Fox Sports Net (FSN) has done a great job covering the Celtics at the NBA Summer League in Las Vegas. Kudos to Greg Dickerson for chasing down some excellent interviews with players, VP Danny Ainge and coach Doc Rivers. FSN is clearly trying to do with the Celtics what NESN has done with the Red Sox, namely, provide year-round coverage. It's working.

FSN's "New England Sports Tonight” Grab Bag segment is fast and fun. I just wish it would not degenerate into silly topics. This week, Gary Tanguay, Michael Felger and Ryen Russillo discussed nicknames for Shaquille O'Neal and " Charlie and the Chocolate Factory.” Humor is great, but I'd rather see these very talented guys rant on sports.

Does Jackie MacMullan actually say "looney bin” in a NESN "SportsPlus” promo? I'm no political correctness bloodhound, but surely NESN could have chosen a better sound bite from the incredibly intelligent MacMullan.

"Patriots Football Weekly” writer Paul Perillo deserves credit for his July 6 column looking at the Richard Seymour contract controversy from Seymour's perspective. Kudos also to the Kraft family for allowing such a column. PFW continues to be uniquely objective in reporting on the team that pays its bills.

Cris Collinsworth will return to NBC as an NFL studio analyst and co-host of " NBC's Sunday Night Football” in 2006. Collinsworth provokes response from viewers and has become a signature voice of the league. Good move for NBC.

Rising Stars

Rob Bradford, WEEI: Lowell Sun writer was glib, informative and engaging alongside Dale Arnold this week. Should be on WEEI's short list of guest hosts.

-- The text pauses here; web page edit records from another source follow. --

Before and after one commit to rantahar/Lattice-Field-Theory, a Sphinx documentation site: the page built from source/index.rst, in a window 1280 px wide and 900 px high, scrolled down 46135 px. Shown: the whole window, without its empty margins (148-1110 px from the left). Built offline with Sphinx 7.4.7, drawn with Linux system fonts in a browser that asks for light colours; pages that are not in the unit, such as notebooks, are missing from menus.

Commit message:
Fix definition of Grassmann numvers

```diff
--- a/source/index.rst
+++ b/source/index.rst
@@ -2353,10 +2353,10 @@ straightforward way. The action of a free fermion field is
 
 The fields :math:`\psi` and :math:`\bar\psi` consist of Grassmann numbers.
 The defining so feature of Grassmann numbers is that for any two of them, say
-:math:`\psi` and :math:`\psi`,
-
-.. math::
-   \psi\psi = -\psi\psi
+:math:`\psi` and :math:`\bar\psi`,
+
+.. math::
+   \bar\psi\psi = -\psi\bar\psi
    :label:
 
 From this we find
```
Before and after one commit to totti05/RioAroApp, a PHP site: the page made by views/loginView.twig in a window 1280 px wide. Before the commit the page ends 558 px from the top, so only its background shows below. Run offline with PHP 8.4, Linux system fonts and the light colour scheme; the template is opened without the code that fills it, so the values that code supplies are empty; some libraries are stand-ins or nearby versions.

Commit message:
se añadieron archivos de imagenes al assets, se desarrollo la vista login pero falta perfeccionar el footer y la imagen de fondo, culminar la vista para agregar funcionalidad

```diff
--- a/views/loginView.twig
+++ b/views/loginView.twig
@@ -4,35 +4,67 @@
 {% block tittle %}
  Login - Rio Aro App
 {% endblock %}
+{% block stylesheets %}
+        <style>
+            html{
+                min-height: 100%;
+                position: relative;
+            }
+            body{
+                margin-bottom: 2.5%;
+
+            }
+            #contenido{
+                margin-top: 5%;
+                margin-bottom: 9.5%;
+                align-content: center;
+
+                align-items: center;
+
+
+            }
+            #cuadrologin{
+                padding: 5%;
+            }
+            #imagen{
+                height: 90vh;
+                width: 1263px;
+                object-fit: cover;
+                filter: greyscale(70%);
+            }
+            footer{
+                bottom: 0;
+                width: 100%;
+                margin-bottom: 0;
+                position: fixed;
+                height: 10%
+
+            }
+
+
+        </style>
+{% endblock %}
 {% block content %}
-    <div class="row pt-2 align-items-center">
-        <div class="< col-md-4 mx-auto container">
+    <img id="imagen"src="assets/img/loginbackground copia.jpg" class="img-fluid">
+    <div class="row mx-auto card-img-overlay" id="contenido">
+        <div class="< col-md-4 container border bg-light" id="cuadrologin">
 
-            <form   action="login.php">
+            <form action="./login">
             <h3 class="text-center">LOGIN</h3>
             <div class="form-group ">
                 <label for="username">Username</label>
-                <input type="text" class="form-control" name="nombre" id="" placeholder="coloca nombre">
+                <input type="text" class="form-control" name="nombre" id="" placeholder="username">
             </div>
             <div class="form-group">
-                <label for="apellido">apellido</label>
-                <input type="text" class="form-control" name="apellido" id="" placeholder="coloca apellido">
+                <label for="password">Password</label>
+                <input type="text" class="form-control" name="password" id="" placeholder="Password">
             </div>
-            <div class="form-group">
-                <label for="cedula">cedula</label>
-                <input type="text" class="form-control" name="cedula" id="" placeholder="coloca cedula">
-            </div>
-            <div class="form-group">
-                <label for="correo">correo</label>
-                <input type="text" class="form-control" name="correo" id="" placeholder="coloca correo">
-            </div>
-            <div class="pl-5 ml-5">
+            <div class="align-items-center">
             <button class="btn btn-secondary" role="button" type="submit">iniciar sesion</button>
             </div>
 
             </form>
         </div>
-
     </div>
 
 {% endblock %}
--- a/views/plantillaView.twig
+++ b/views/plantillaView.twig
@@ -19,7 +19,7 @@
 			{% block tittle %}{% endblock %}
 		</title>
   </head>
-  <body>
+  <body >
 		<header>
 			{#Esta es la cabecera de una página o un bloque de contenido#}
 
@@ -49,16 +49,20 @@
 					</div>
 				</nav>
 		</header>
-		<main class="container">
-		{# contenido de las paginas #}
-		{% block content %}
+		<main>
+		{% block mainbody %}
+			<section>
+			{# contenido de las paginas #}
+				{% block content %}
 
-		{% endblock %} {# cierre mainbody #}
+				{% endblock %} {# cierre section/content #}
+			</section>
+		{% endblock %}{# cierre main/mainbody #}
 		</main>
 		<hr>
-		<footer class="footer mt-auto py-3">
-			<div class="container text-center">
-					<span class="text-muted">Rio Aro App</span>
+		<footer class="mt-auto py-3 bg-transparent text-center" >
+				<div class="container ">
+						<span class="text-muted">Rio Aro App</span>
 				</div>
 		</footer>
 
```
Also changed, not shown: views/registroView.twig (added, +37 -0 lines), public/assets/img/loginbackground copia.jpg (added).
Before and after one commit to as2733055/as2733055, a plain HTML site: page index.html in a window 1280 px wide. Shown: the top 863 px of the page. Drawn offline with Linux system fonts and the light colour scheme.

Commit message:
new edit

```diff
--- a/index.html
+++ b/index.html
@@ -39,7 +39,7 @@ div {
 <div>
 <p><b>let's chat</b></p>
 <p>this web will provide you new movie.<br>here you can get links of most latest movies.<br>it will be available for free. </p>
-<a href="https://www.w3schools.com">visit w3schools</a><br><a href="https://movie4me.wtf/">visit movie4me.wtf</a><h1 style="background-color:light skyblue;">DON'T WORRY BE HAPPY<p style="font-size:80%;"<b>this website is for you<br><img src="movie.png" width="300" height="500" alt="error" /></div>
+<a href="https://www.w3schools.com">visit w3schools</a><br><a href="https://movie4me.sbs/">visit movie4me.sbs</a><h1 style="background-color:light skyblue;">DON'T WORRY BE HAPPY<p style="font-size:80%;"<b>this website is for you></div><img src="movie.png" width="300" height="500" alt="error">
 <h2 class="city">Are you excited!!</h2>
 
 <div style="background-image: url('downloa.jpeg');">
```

Eddie Andelman, AM 1510: Signed new deal with WWZN this week. Yes, he sides with his friends. Yes, he talks too much about gambling and food and yes, he does not garner high ratings, but Andelman remains one of the few unique voices in Boston media.

Dennis Eckersley, NESN: Outspoken Hall of Famer was the first Boston media guy to say that Keith Foulke had to be replaced as the team's closer. Very refreshing candor for a former player. Ex-big leaguers are notoriously soft on their contemporaries.

Falling Stars

Mike Adams, WEEI: Trashed Terry Francona for giving several players a day off vs. Baltimore. Very hypocritical given that Adams was working at a station where most of the regular hosts were on vacation during a busy sports week. Trashed Barry Bonds for taking steroids. Very hypocritical given Adams' own past drug-related offenses.

Alan Greenberg, FSN: Following Johnny Damon's comments about Curt Schilling going to the bullpen, Greenberg said that Damon considers himself "the straw that stirs the drink” in Boston. An irresponsible and incorrect assessment of Damon, who is every bit the team guy that Schilling is.

John Valentin, WEEI: Unlike Eckersley, Valentin was laughably soft on Keith Foulke during a recent radio interview. Valentin continues to spew the same tired, unremarkable ex-player drivel. He needs to make a stand.

John Molori's columns have been published in The Providence Journal, The Boston Metro, The Lawrence Eagle-Tribune, The Salem Evening News, The Newburyport Daily News, The Gloucester Times, Patriots Football Weekly, Boston Sports Review, New England Hockey Journal,,,,, and Email John at [email protected]